Data excerpts:
· · · ·
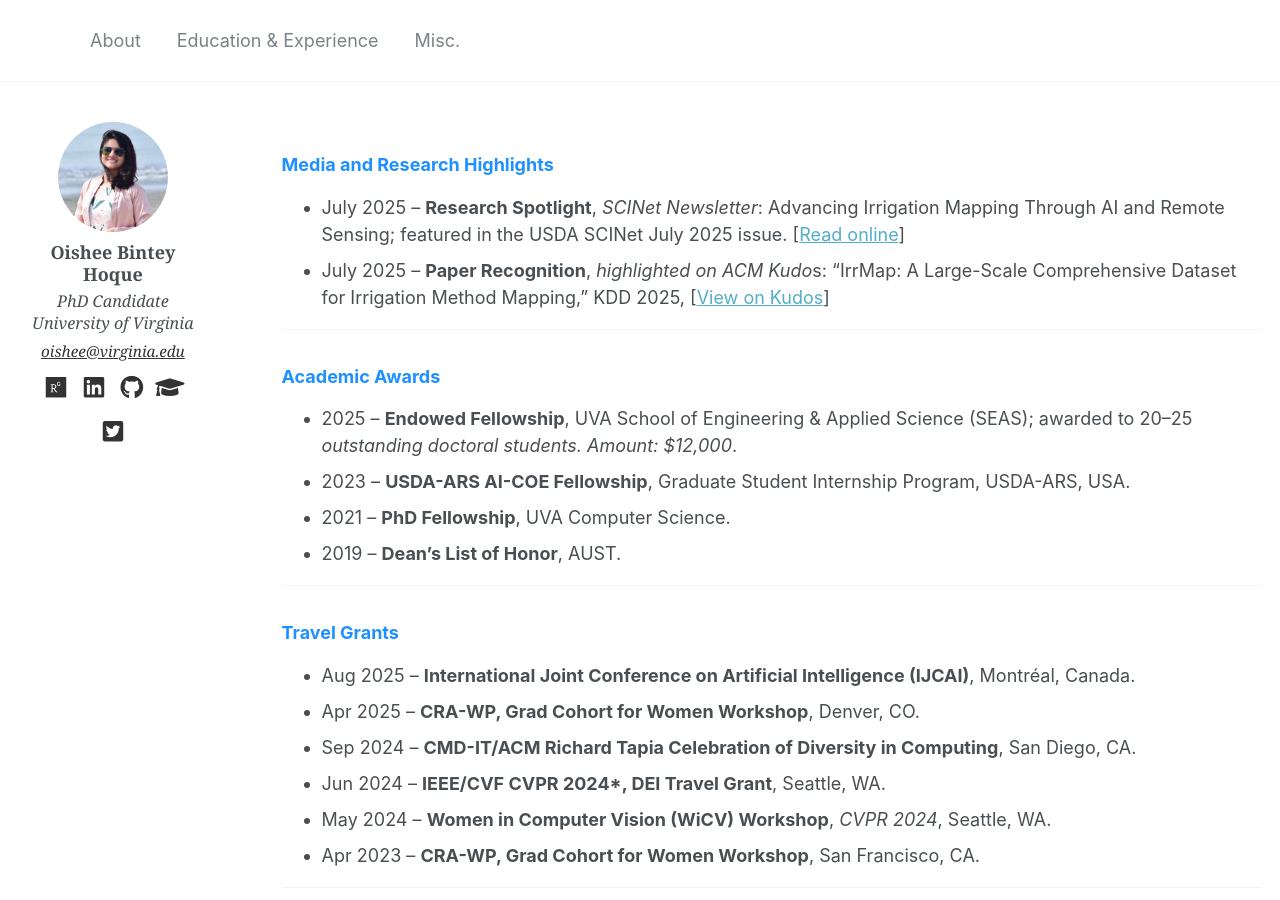
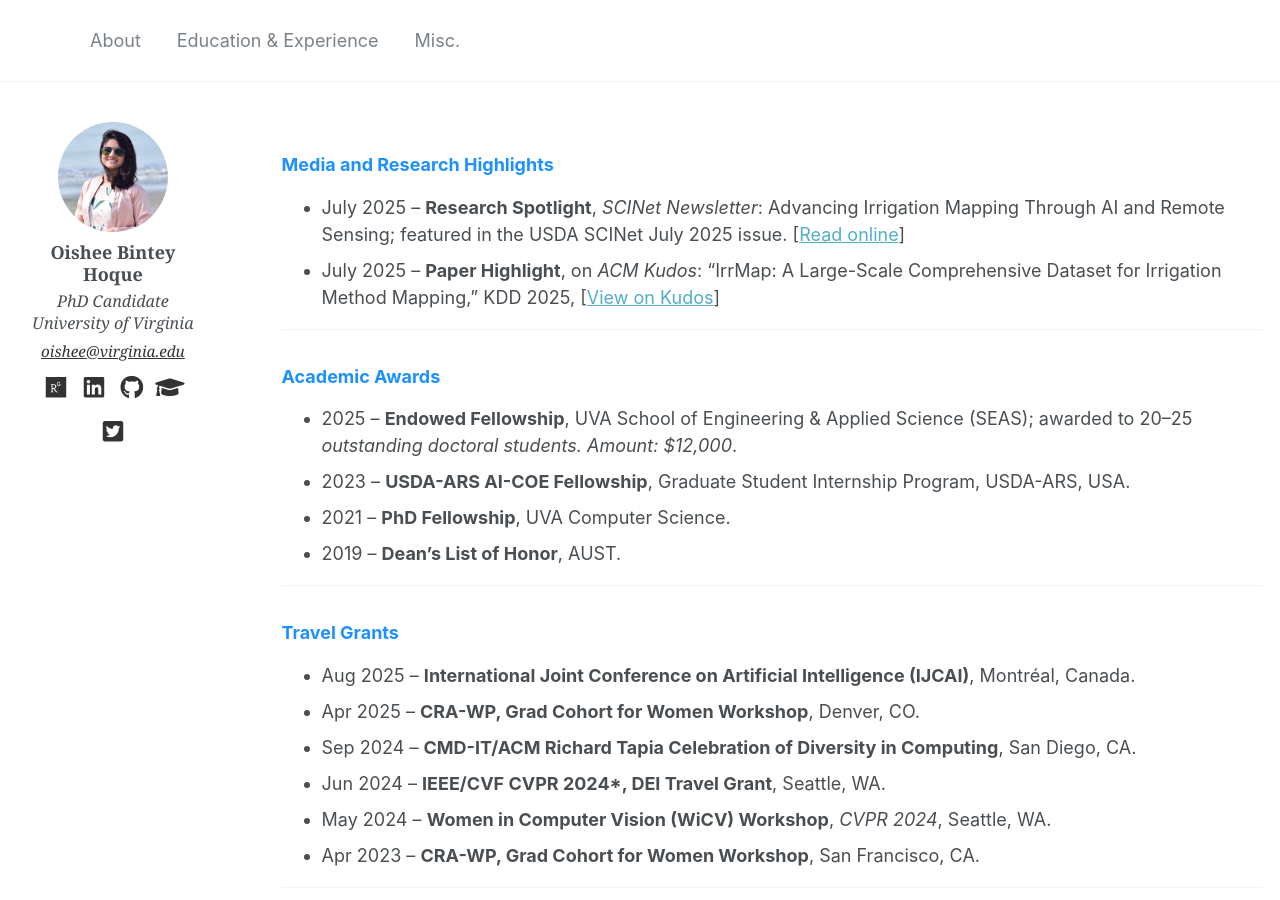
Before and after one commit to oishee-hoque/oishee-hoque.github.io, a Jekyll site: the page built from _pages/activities.md, in a window 1280 px wide and 900 px high. Built offline with Jekyll 4.4.1, drawn with Linux system fonts in a browser that asks for light colours.

Commit message:
update paper highlight

```diff
--- a/_pages/activities.md
+++ b/_pages/activities.md
@@ -8,7 +8,7 @@ author_profile: true
 <h3 style="color:#1e90ff;">Media and Research Highlights</h3>
 
 - July 2025 – **Research Spotlight**, *SCINet Newsletter*: Advancing Irrigation Mapping Through AI and Remote Sensing; featured in the USDA SCINet July 2025 issue. [[Read online](https://scinet.usda.gov/news/newsletter/2025-07)]
-- July 2025 – **Paper Recognition**, *highlighted on ACM Kudo*s: “IrrMap: A Large-Scale Comprehensive Dataset for Irrigation Method Mapping,” KDD 2025, [[View on Kudos](https://link.growkudos.com/1e1cogkx91c)]
+- July 2025 – **Paper Highlight**, on *ACM Kudos*: “IrrMap: A Large-Scale Comprehensive Dataset for Irrigation Method Mapping,” KDD 2025, [[View on Kudos](https://link.growkudos.com/1e1cogkx91c)]
 
 ---
 
```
· · · ·
What is required:
Restate each entry verbatim and skip every image.

Your solution:
Before and after one commit to oishee-hoque/oishee-hoque.github.io, a Jekyll site: the page built from _pages/activities.md, in a window 1280 px wide and 900 px high. Built offline with Jekyll 4.4.1, drawn with Linux system fonts in a browser that asks for light colours.

Commit message:
update paper highlight

```diff
--- a/_pages/activities.md
+++ b/_pages/activities.md
@@ -8,7 +8,7 @@ author_profile: true
 <h3 style="color:#1e90ff;">Media and Research Highlights</h3>
 
 - July 2025 – **Research Spotlight**, *SCINet Newsletter*: Advancing Irrigation Mapping Through AI and Remote Sensing; featured in the USDA SCINet July 2025 issue. [[Read online](https://scinet.usda.gov/news/newsletter/2025-07)]
-- July 2025 – **Paper Recognition**, *highlighted on ACM Kudo*s: “IrrMap: A Large-Scale Comprehensive Dataset for Irrigation Method Mapping,” KDD 2025, [[View on Kudos](https://link.growkudos.com/1e1cogkx91c)]
+- July 2025 – **Paper Highlight**, on *ACM Kudos*: “IrrMap: A Large-Scale Comprehensive Dataset for Irrigation Method Mapping,” KDD 2025, [[View on Kudos](https://link.growkudos.com/1e1cogkx91c)]
 
 ---
 
```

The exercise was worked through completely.